Reproduce every entry exactly and leave its pictures out.

[User interface change data]
"""
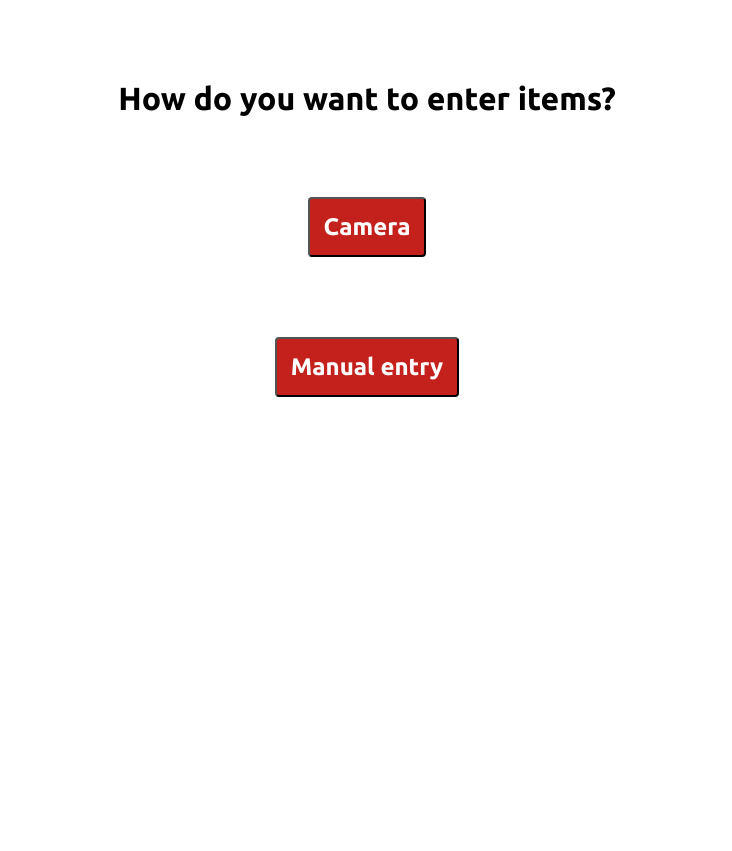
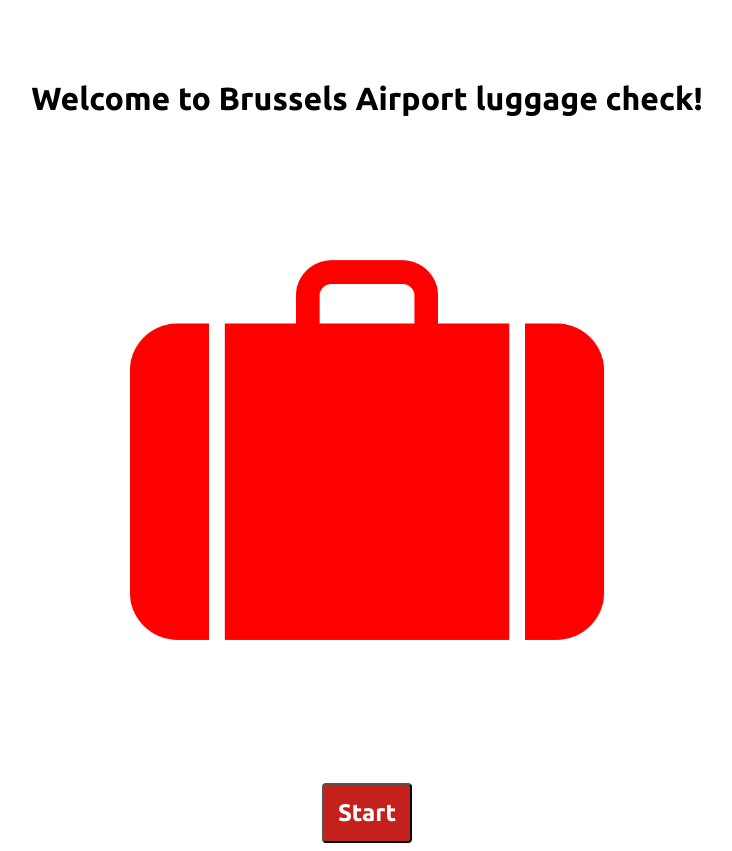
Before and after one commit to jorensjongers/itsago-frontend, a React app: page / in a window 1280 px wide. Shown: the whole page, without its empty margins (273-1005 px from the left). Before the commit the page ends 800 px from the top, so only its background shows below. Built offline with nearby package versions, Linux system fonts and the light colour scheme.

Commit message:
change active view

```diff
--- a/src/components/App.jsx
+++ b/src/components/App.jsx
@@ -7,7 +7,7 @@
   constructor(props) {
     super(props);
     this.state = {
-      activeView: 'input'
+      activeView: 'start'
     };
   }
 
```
"""
◆ **ANSWER TO THIS PROBLEM**
Before and after one commit to jorensjongers/itsago-frontend, a React app: page / in a window 1280 px wide. Shown: the whole page, without its empty margins (273-1005 px from the left). Before the commit the page ends 800 px from the top, so only its background shows below. Built offline with nearby package versions, Linux system fonts and the light colour scheme.

Commit message:
change active view

```diff
--- a/src/components/App.jsx
+++ b/src/components/App.jsx
@@ -7,7 +7,7 @@
   constructor(props) {
     super(props);
     this.state = {
-      activeView: 'input'
+      activeView: 'start'
     };
   }
 
```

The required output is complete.